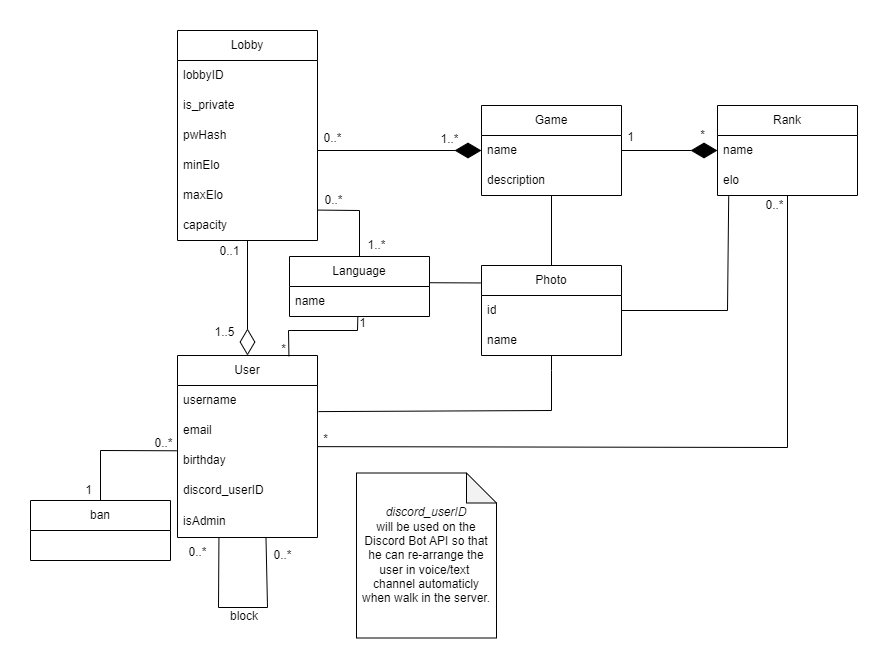
PedroRomao3/Software-Engineering_FEUP keeps this draw.io diagram as images/class_diagram.png. Above is the earlier version. Source tidied: cells renumbered, new cells last; positions are measured from the earlier drawing's top-left corner, leaving out a move shared by most shapes.
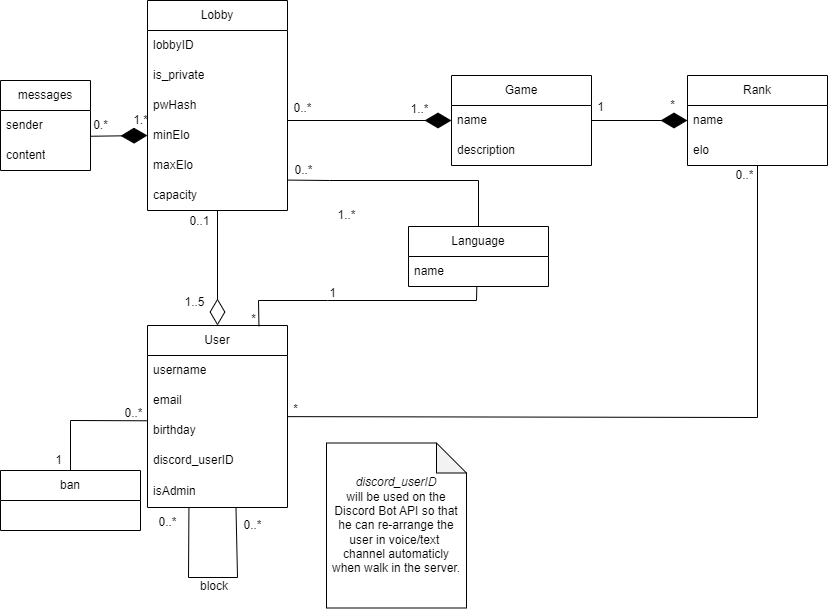
After the commit.

The edit, as a diff of the source:
```diff
@@ -119,25 +119,6 @@
     <mxCell id="37" value="1..*" style="text;html=1;align=center;verticalAlign=middle;strokeColor=none;fillColor=none;" parent="1" vertex="1">
       <mxGeometry x="399" y="94" width="40" height="30" as="geometry" />
     </mxCell>
-    <mxCell id="38" value="Photo" style="swimlane;fontStyle=0;horizontal=1;startSize=30;whiteSpace=wrap;html=1;" parent="1" vertex="1">
-      <mxGeometry x="451" y="235" width="140" height="90" as="geometry" />
-    </mxCell>
-    <mxCell id="39" value="id" style="text;strokeColor=none;fillColor=none;align=left;verticalAlign=middle;spacingLeft=4;spacingRight=4;overflow=hidden;whiteSpace=wrap;html=1;" parent="38" vertex="1">
-      <mxGeometry y="30" width="140" height="30" as="geometry" />
-    </mxCell>
-    <mxCell id="40" value="name" style="text;strokeColor=none;fillColor=none;align=left;verticalAlign=middle;spacingLeft=4;spacingRight=4;overflow=hidden;whiteSpace=wrap;html=1;" parent="38" vertex="1">
-      <mxGeometry y="60" width="140" height="30" as="geometry" />
-    </mxCell>
-    <mxCell id="41" style="endArrow=none;html=1;rounded=0;" parent="1" edge="1" source="38" target="16">
-      <mxGeometry relative="1" as="geometry" />
-    </mxCell>
-    <mxCell id="42" style="endArrow=none;html=1;rounded=0;entryX=0.08;entryY=1.027;entryDx=0;entryDy=0;entryPerimeter=0;" parent="1" edge="1" source="38" target="29">
-      <mxGeometry relative="1" as="geometry">
-        <Array as="points">
-          <mxPoint x="697" y="280" />
-        </Array>
-      </mxGeometry>
-    </mxCell>
     <mxCell id="43" value="ban" style="swimlane;fontStyle=0;horizontal=1;startSize=30;whiteSpace=wrap;html=1;" parent="1" vertex="1">
       <mxGeometry y="470" width="140" height="60" as="geometry" />
     </mxCell>
@@ -147,16 +128,8 @@
     <mxCell id="45" value="1" style="text;html=1;align=center;verticalAlign=middle;strokeColor=none;fillColor=none;" parent="1" vertex="1">
       <mxGeometry x="43" y="445" width="30" height="30" as="geometry" />
     </mxCell>
-    <mxCell id="46" style="endArrow=none;html=1;rounded=0;exitX=1.007;exitY=0.87;exitDx=0;exitDy=0;exitPerimeter=0;" parent="1" edge="1" source="10" target="38">
-      <mxGeometry relative="1" as="geometry">
-        <Array as="points">
-          <mxPoint x="521" y="380" />
-          <mxPoint x="521" y="340" />
-        </Array>
-      </mxGeometry>
-    </mxCell>
     <mxCell id="47" value="Language" style="swimlane;fontStyle=0;horizontal=1;startSize=30;whiteSpace=wrap;html=1;" parent="1" vertex="1">
-      <mxGeometry x="259" y="226" width="140" height="60" as="geometry" />
+      <mxGeometry x="408" y="226" width="140" height="60" as="geometry" />
     </mxCell>
     <mxCell id="48" value="name" style="text;strokeColor=none;fillColor=none;align=left;verticalAlign=middle;spacingLeft=4;spacingRight=4;overflow=hidden;points=[[0,0.5],[1,0.5]];portConstraint=eastwest;whiteSpace=wrap;html=1;" parent="47" vertex="1">
       <mxGeometry y="30" width="140" height="30" as="geometry" />
@@ -165,20 +138,19 @@
       <mxGeometry relative="1" as="geometry">
         <Array as="points">
           <mxPoint x="329" y="180" />
+          <mxPoint x="478" y="180" />
         </Array>
       </mxGeometry>
     </mxCell>
     <mxCell id="50" style="endArrow=none;html=1;rounded=0;exitX=0.488;exitY=1.025;exitDx=0;exitDy=0;exitPerimeter=0;entryX=0.796;entryY=0.004;entryDx=0;entryDy=0;entryPerimeter=0;" parent="1" edge="1" source="48" target="9">
       <mxGeometry relative="1" as="geometry">
         <Array as="points">
+          <mxPoint x="476" y="300" />
           <mxPoint x="327" y="300" />
           <mxPoint x="258" y="300" />
         </Array>
       </mxGeometry>
     </mxCell>
-    <mxCell id="51" style="endArrow=none;html=1;rounded=0;entryX=-0.005;entryY=0.194;entryDx=0;entryDy=0;entryPerimeter=0;exitX=0.999;exitY=0.437;exitDx=0;exitDy=0;exitPerimeter=0;" parent="1" edge="1" source="47" target="38">
-      <mxGeometry relative="1" as="geometry" />
-    </mxCell>
     <mxCell id="52" value="*" style="text;html=1;align=center;verticalAlign=middle;strokeColor=none;fillColor=none;" parent="1" vertex="1">
       <mxGeometry x="238" y="304" width="30" height="30" as="geometry" />
     </mxCell>
@@ -198,5 +170,23 @@
         </Array>
       </mxGeometry>
     </mxCell>
+    <mxCell id="57" value="messages" style="swimlane;fontStyle=0;horizontal=1;startSize=30;whiteSpace=wrap;html=1;" parent="1" vertex="1">
+      <mxGeometry y="80" width="90" height="90" as="geometry" />
+    </mxCell>
+    <mxCell id="58" value="sender" style="text;strokeColor=none;fillColor=none;align=left;verticalAlign=middle;spacingLeft=4;spacingRight=4;overflow=hidden;points=[[0,0.5],[1,0.5]];portConstraint=eastwest;whiteSpace=wrap;html=1;" parent="57" vertex="1">
+      <mxGeometry y="30" width="90" height="30" as="geometry" />
+    </mxCell>
+    <mxCell id="59" value="content" style="text;strokeColor=none;fillColor=none;align=left;verticalAlign=middle;spacingLeft=4;spacingRight=4;overflow=hidden;whiteSpace=wrap;html=1;" parent="57" vertex="1">
+      <mxGeometry y="60" width="90" height="30" as="geometry" />
+    </mxCell>
+    <mxCell id="60" style="endArrow=diamondThin;endFill=1;endSize=24;html=1;rounded=0;exitX=1.007;exitY=0.858;exitDx=0;exitDy=0;exitPerimeter=0;entryX=0;entryY=0.5;entryDx=0;entryDy=0;" parent="1" edge="1" source="58" target="6">
+      <mxGeometry relative="1" as="geometry" />
+    </mxCell>
+    <mxCell id="61" value="1.*" style="text;html=1;align=center;verticalAlign=middle;strokeColor=none;fillColor=none;" parent="1" vertex="1">
+      <mxGeometry x="120" y="105" width="40" height="30" as="geometry" />
+    </mxCell>
+    <mxCell id="62" value="0.*" style="text;html=1;align=center;verticalAlign=middle;strokeColor=none;fillColor=none;" parent="1" vertex="1">
+      <mxGeometry x="80" y="110" width="40" height="30" as="geometry" />
+    </mxCell>
   </root>
 </mxGraphModel>
```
○ ○ ○
→ **Task to complete**
Please copy every line of the data that carries the string "swimlane".

→ **Output**
-    <mxCell id="38" value="Photo" style="swimlane;fontStyle=0;horizontal=1;startSize=30;whiteSpace=wrap;html=1;" parent="1" vertex="1">
     <mxCell id="43" value="ban" style="swimlane;fontStyle=0;horizontal=1;startSize=30;whiteSpace=wrap;html=1;" parent="1" vertex="1">
     <mxCell id="47" value="Language" style="swimlane;fontStyle=0;horizontal=1;startSize=30;whiteSpace=wrap;html=1;" parent="1" vertex="1">
+    <mxCell id="57" value="messages" style="swimlane;fontStyle=0;horizontal=1;startSize=30;whiteSpace=wrap;html=1;" parent="1" vertex="1">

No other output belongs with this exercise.